NAPA (CBS SF) — Mike Rippey stood in what was once his parents front door. As he surveyed the scene, memories flashed through his mind.
His parents — Charles and Sara — died in the early hours of the firestorm that swept into their neighborhood from the nearby Atlas Peak. The white hot flames incinerated the home, turning it into a pile of charred debris. The only thing left relatively untouched was the mailbox.READ MORE: COVID Vaccines: Marin County Set To Expand Eligibility; Seniors Say Finding Appointments Still A Challenge
“This house was one of the first ones hit (in the subdivision),” Rippey told KPIX 5. “The fire came out of those hills and it was coming 30-40-50 miles an hour and it was like a rainstorm expect it was fire. It was blowing hot debris through the air.”
“There were no responders here yet. Later on down the road, a lot of the responders were going door to door, pulling people out of the houses. But nobody was able to get here.

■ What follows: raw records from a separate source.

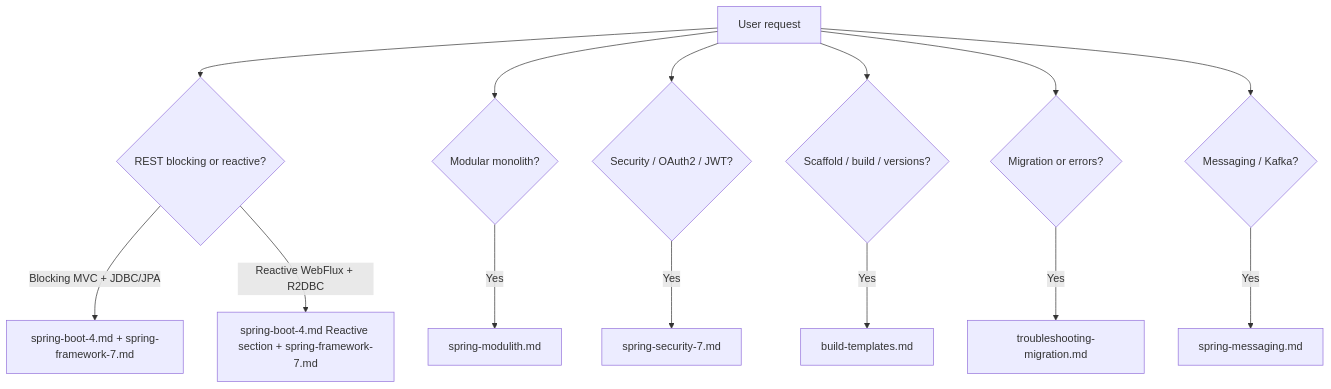
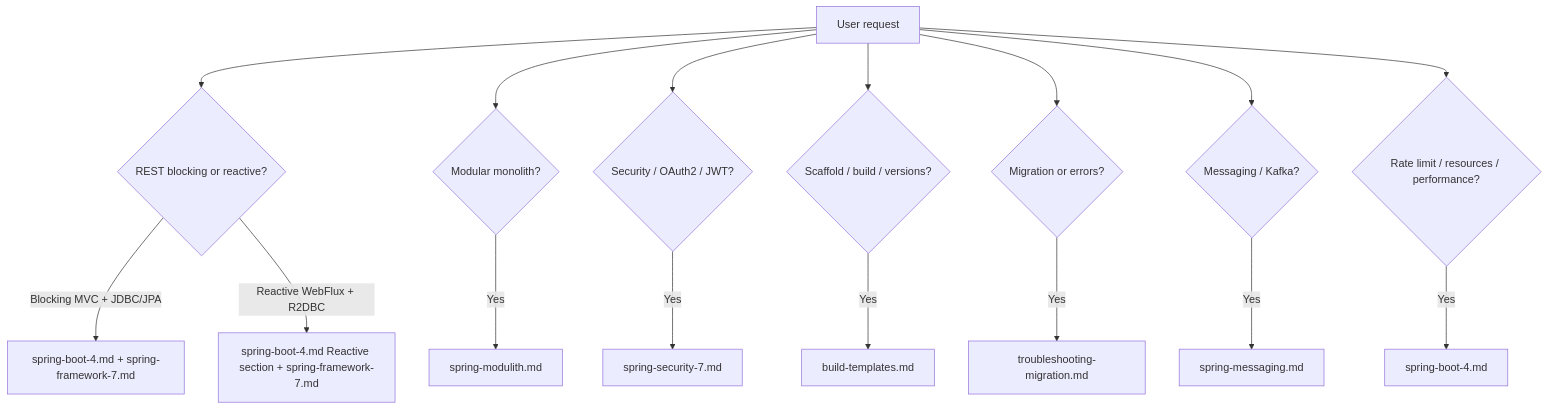
Before and after one commit to AyrtonAldayr/agent-skill-java-spring-framework: the diagram in skills/java-spring-framework/SKILL.md, drawn with Mermaid. The commit also changed other lines of this file and 5 other files, not shown here.

Commit message:
chore: release v1.3.0 — rate limiting, resources & performance in skill (spring-boot-4.md)

````diff
--- a/skills/java-spring-framework/SKILL.md
+++ b/skills/java-spring-framework/SKILL.md
@@ -30,16 +30,18 @@
 ```mermaid
 flowchart TD
     A[User request] --> B{REST blocking or reactive?}
     B -->|Blocking MVC + JDBC/JPA| C[spring-boot-4.md + spring-framework-7.md]
     B -->|Reactive WebFlux + R2DBC| D[spring-boot-4.md Reactive section + spring-framework-7.md]
     A --> E{Modular monolith?}
     E -->|Yes| F[spring-modulith.md]
     A --> G{Security / OAuth2 / JWT?}
     G -->|Yes| H[spring-security-7.md]
     A --> I{Scaffold / build / versions?}
     I -->|Yes| J[build-templates.md]
     A --> K{Migration or errors?}
     K -->|Yes| L[troubleshooting-migration.md]
     A --> M{Messaging / Kafka?}
     M -->|Yes| N[spring-messaging.md]
+    A --> O{Rate limit / resources / performance?}
+    O -->|Yes| P[spring-boot-4.md]
 ```
````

My mother and father being 100 and 98 were not able to move fast enough to get out on their own.”
Charles and Sara grew up in a small town in Wisconsin and met in grade school when their life-long love affair began.READ MORE: Stunning Yellow Superbloom Pops Up In Half Moon Bay - 'It's Perfect'
“He was in sixth grade and she was in fourth grade,” Mike Rippey said. “They went to the University of Wisconsin together and have been together ever since.”
Rippey said his father went off to fight in World War II, came back and the couple began their family of five kids. They lived in the Midwest and East Coast and came to the Bay Area after their son had relocated here. They settled into a quiet, retired life.
The couple recently celebrated their 75th wedding.
“We often talked among ourselves about how either one of them would deal with life without the other,” Mike Rippey said. “Especially, my father. He loved my mother.”
Rippey said his father finally act was to try and rescue his mother. His father body was found in the remains of the hallway just outside where her bedroom once stood.MORE NEWS: COVID: Santa Clara Supervisors Approve $5/Hour Grocery Worker Hazard Pay
“From where they found his body, he was trying to get from his room to her room,” he said. “He never made it. Even if he had gotten there, he wouldn’t have been able to get her out. She just couldn’t move well at all. And there is no way he would have left.”